▸ AVAILABLE DATA:
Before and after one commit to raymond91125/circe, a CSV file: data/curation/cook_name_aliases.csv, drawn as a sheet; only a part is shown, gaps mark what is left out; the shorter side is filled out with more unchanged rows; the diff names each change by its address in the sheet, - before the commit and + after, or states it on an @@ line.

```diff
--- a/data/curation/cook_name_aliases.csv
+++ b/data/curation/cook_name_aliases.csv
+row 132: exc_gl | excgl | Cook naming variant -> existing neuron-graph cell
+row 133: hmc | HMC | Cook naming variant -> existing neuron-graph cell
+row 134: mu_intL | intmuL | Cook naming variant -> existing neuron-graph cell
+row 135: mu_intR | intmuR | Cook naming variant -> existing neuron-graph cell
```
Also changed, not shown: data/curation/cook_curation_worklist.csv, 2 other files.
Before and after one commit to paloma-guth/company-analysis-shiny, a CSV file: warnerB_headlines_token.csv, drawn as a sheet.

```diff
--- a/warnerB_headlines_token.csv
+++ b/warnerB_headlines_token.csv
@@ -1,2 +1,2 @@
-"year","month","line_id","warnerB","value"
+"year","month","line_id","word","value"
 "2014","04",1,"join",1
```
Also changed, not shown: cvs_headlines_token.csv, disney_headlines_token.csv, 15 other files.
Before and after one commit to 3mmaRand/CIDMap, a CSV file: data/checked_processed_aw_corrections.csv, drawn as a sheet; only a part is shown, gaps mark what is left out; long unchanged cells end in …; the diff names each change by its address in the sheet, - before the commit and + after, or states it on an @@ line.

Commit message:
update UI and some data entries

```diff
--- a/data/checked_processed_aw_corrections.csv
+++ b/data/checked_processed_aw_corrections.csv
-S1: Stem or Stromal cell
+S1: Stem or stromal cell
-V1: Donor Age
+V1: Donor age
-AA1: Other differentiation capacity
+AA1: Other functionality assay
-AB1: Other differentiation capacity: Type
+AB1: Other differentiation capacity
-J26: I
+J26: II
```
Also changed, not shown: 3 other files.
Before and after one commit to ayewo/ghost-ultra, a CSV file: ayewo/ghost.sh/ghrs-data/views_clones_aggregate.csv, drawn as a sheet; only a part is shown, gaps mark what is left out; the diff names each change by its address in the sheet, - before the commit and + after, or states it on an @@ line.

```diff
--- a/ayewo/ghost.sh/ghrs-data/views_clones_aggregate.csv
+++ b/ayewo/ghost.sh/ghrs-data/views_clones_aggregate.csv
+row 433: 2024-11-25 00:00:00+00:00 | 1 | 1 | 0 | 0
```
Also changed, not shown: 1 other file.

▸ TRY IT: Retype all of the entries. Keep each one exactly as written.

▸ OUTPUT FOR THIS EXERCISE:
Before and after one commit to raymond91125/circe, a CSV file: data/curation/cook_name_aliases.csv, drawn as a sheet; only a part is shown, gaps mark what is left out; the shorter side is filled out with more unchanged rows; the diff names each change by its address in the sheet, - before the commit and + after, or states it on an @@ line.

```diff
--- a/data/curation/cook_name_aliases.csv
+++ b/data/curation/cook_name_aliases.csv
+row 132: exc_gl | excgl | Cook naming variant -> existing neuron-graph cell
+row 133: hmc | HMC | Cook naming variant -> existing neuron-graph cell
+row 134: mu_intL | intmuL | Cook naming variant -> existing neuron-graph cell
+row 135: mu_intR | intmuR | Cook naming variant -> existing neuron-graph cell
```
Also changed, not shown: data/curation/cook_curation_worklist.csv, 2 other files.
Before and after one commit to paloma-guth/company-analysis-shiny, a CSV file: warnerB_headlines_token.csv, drawn as a sheet.

```diff
--- a/warnerB_headlines_token.csv
+++ b/warnerB_headlines_token.csv
@@ -1,2 +1,2 @@
-"year","month","line_id","warnerB","value"
+"year","month","line_id","word","value"
 "2014","04",1,"join",1
```
Also changed, not shown: cvs_headlines_token.csv, disney_headlines_token.csv, 15 other files.
Before and after one commit to 3mmaRand/CIDMap, a CSV file: data/checked_processed_aw_corrections.csv, drawn as a sheet; only a part is shown, gaps mark what is left out; long unchanged cells end in …; the diff names each change by its address in the sheet, - before the commit and + after, or states it on an @@ line.

Commit message:
update UI and some data entries

```diff
--- a/data/checked_processed_aw_corrections.csv
+++ b/data/checked_processed_aw_corrections.csv
-S1: Stem or Stromal cell
+S1: Stem or stromal cell
-V1: Donor Age
+V1: Donor age
-AA1: Other differentiation capacity
+AA1: Other functionality assay
-AB1: Other differentiation capacity: Type
+AB1: Other differentiation capacity
-J26: I
+J26: II
```
Also changed, not shown: 3 other files.
Before and after one commit to ayewo/ghost-ultra, a CSV file: ayewo/ghost.sh/ghrs-data/views_clones_aggregate.csv, drawn as a sheet; only a part is shown, gaps mark what is left out; the diff names each change by its address in the sheet, - before the commit and + after, or states it on an @@ line.

```diff
--- a/ayewo/ghost.sh/ghrs-data/views_clones_aggregate.csv
+++ b/ayewo/ghost.sh/ghrs-data/views_clones_aggregate.csv
+row 433: 2024-11-25 00:00:00+00:00 | 1 | 1 | 0 | 0
```
Also changed, not shown: 1 other file.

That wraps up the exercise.